Aim of the task => From the entries provided below, copy each line that contains the word "direction".
+++ Material supplied
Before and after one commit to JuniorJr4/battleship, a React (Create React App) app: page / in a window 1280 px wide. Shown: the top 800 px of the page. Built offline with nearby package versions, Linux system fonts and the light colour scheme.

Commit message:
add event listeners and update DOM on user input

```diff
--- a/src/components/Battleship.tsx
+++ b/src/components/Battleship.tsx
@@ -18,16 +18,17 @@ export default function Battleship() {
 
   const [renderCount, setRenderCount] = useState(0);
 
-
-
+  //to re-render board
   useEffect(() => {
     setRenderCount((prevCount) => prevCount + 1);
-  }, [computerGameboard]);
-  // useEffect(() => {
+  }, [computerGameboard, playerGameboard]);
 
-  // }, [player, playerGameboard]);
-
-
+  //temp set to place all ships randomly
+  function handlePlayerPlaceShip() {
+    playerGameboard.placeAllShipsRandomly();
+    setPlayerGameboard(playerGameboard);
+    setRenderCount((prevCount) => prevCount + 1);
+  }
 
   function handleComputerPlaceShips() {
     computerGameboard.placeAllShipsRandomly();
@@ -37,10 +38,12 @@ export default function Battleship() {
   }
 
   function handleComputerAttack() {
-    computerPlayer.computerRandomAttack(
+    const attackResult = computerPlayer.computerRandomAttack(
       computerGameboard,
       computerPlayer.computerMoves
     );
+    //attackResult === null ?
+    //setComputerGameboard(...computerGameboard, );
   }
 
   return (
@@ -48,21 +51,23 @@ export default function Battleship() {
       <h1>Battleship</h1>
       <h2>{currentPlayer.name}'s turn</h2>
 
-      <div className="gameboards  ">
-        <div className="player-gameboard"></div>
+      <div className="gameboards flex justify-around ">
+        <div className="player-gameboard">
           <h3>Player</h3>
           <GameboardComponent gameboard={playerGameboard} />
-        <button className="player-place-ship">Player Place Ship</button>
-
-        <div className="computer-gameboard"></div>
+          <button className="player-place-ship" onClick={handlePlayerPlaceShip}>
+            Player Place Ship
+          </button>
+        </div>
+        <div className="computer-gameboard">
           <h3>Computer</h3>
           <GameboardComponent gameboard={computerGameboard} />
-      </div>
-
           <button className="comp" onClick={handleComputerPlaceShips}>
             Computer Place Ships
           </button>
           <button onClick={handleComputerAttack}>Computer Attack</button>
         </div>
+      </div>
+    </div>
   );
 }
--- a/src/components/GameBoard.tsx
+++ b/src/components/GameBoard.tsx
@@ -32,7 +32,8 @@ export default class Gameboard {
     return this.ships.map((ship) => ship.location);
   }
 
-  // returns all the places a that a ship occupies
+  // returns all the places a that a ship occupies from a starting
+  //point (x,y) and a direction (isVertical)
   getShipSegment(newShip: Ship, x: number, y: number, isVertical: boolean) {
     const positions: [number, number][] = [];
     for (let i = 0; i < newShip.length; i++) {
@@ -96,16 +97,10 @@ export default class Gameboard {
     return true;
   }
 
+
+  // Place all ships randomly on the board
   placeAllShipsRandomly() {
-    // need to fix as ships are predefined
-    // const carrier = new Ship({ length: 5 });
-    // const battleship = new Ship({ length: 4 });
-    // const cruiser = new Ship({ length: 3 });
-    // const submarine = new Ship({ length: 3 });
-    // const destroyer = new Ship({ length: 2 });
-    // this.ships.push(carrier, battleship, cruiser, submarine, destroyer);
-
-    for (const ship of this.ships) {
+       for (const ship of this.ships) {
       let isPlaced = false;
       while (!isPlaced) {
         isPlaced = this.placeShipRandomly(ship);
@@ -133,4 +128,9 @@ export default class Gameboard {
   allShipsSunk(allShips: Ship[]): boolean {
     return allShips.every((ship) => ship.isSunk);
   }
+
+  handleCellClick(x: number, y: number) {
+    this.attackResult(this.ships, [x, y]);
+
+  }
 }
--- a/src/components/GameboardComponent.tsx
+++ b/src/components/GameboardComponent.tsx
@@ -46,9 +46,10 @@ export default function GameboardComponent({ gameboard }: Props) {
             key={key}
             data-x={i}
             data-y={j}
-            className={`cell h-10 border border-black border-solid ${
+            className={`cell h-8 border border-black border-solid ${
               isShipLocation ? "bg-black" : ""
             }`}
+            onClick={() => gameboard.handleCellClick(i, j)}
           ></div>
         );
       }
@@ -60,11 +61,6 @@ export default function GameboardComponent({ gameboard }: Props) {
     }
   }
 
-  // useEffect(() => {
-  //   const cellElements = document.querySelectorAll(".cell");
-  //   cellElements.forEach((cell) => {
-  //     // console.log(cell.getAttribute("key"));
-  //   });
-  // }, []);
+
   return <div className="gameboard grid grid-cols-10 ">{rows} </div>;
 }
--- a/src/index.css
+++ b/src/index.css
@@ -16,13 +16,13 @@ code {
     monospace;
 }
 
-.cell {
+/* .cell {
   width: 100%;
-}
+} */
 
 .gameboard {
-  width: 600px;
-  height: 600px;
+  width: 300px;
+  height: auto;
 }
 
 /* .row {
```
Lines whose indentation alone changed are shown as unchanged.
++++++
+++ Material supplied
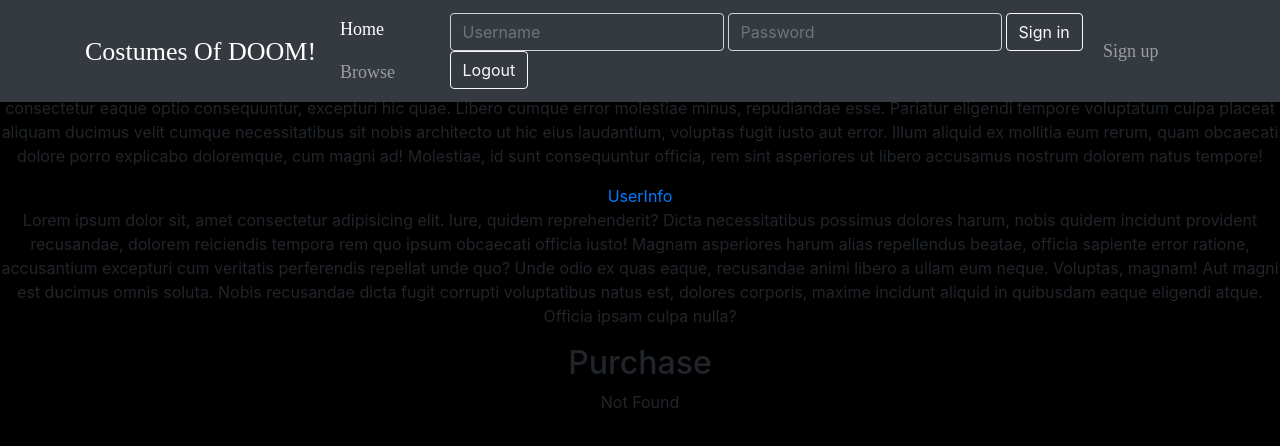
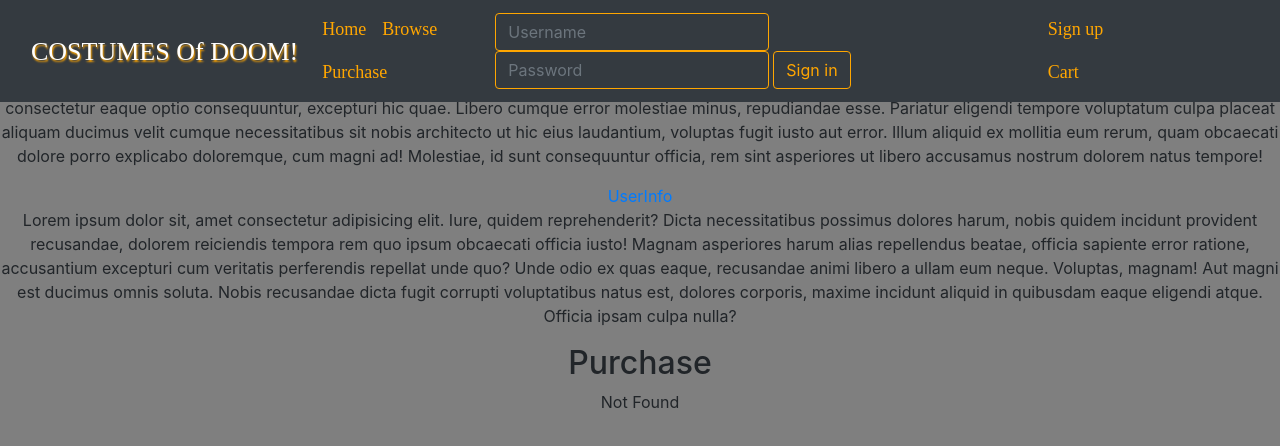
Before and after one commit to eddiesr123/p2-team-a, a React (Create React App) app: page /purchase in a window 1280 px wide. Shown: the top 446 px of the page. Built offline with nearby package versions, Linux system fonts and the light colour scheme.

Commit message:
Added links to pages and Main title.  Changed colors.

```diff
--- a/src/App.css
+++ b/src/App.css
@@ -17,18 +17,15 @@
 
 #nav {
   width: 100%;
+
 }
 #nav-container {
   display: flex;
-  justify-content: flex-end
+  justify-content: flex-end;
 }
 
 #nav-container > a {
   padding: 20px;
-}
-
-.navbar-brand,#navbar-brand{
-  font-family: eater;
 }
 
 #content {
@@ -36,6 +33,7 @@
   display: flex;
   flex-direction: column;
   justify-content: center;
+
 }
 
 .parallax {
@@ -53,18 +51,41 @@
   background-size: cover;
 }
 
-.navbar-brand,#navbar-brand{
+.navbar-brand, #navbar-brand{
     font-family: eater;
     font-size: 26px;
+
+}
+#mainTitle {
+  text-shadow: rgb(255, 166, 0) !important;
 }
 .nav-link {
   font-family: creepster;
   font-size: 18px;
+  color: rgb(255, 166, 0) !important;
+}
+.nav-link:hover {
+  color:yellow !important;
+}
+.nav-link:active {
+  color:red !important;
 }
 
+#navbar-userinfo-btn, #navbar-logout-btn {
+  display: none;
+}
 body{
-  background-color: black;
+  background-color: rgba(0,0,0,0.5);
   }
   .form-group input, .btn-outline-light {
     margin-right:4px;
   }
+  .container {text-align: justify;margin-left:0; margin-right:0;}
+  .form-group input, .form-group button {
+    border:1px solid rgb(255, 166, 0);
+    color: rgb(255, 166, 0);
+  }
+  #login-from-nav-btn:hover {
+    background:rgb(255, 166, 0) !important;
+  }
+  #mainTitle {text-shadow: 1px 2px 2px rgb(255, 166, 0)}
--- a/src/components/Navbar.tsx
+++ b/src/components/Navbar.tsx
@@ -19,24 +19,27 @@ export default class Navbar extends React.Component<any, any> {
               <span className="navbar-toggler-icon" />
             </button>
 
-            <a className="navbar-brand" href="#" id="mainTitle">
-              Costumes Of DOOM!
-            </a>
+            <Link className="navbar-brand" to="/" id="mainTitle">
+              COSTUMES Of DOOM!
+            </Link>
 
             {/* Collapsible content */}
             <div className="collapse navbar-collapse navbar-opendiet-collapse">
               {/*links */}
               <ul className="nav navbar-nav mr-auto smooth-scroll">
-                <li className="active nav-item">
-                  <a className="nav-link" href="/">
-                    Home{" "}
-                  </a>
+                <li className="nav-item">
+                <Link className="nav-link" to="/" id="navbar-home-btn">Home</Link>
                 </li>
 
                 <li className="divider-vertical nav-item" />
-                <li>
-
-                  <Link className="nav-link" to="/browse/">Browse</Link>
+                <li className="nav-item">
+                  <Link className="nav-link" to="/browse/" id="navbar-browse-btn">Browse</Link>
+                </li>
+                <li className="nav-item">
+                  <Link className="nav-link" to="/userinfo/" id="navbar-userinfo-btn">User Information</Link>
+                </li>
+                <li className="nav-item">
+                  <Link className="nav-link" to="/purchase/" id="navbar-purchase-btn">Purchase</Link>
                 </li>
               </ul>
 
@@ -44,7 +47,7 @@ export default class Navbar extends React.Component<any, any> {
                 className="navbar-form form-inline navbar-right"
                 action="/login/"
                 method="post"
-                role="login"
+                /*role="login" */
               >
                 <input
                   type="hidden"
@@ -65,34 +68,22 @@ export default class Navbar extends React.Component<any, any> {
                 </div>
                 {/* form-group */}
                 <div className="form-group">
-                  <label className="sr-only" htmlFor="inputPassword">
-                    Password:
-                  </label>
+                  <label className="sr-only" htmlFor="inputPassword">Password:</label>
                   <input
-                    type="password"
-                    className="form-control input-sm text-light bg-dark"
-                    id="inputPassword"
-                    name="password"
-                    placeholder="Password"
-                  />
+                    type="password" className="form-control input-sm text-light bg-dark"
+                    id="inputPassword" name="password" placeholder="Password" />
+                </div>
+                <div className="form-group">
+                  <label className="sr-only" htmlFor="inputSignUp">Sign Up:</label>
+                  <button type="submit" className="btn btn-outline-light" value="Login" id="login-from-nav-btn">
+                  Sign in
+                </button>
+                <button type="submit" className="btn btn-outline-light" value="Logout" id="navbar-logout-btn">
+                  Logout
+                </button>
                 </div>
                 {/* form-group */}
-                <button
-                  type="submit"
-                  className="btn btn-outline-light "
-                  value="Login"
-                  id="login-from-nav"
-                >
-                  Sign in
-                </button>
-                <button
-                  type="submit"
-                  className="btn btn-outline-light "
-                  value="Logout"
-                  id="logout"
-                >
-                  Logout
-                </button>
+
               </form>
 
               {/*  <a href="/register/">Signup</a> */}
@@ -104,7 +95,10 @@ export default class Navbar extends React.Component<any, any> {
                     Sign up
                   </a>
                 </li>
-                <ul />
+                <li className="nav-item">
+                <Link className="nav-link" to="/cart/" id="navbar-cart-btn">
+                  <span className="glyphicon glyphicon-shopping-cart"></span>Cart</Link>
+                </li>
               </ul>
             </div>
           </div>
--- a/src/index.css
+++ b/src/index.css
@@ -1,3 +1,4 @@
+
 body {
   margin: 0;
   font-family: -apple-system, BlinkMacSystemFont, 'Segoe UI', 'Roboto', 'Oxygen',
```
++++++
+++ Material supplied
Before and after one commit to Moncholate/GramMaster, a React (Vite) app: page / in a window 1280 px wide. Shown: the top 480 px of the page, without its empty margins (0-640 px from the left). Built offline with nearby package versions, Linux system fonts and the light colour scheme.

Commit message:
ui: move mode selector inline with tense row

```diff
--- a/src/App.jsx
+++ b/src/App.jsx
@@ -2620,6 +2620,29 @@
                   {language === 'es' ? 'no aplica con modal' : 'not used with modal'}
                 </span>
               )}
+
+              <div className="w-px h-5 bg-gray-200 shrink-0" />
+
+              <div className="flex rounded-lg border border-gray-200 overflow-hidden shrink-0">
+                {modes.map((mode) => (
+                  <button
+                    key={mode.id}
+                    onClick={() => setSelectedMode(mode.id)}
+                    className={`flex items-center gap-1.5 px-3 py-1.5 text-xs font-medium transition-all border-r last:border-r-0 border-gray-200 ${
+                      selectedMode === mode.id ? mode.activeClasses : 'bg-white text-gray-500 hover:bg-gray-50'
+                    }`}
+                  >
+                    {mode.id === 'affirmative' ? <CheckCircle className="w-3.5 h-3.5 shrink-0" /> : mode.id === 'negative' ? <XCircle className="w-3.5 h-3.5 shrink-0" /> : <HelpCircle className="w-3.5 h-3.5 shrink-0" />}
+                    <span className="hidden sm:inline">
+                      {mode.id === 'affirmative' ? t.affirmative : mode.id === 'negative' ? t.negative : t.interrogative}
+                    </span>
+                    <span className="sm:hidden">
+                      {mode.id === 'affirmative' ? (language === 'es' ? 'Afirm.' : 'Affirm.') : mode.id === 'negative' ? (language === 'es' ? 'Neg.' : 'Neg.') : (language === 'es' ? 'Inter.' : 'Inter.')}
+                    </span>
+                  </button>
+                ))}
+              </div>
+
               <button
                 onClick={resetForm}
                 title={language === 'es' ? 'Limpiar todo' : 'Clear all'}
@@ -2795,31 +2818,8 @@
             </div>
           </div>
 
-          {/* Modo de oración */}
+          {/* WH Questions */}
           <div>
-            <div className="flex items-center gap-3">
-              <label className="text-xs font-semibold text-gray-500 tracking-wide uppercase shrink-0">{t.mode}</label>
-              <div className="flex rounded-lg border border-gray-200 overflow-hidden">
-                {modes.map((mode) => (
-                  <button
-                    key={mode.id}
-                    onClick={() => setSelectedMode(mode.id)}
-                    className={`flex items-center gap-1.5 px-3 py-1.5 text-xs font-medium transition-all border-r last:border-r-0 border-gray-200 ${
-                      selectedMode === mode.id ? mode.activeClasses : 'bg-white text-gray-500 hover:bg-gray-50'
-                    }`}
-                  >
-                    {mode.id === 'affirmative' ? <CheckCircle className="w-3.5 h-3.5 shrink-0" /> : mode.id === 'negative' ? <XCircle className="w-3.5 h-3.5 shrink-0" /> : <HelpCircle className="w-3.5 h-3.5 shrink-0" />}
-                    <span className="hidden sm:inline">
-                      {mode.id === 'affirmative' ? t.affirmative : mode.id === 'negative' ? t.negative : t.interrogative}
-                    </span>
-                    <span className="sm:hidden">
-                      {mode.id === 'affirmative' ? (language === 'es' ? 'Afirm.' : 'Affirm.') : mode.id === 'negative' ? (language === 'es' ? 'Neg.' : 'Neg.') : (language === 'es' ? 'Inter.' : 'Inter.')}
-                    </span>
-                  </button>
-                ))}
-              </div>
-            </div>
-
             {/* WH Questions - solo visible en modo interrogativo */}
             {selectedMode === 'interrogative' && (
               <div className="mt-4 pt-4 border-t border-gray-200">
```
++++++
Expected answer =>
+  //point (x,y) and a direction (isVertical)
   flex-direction: column;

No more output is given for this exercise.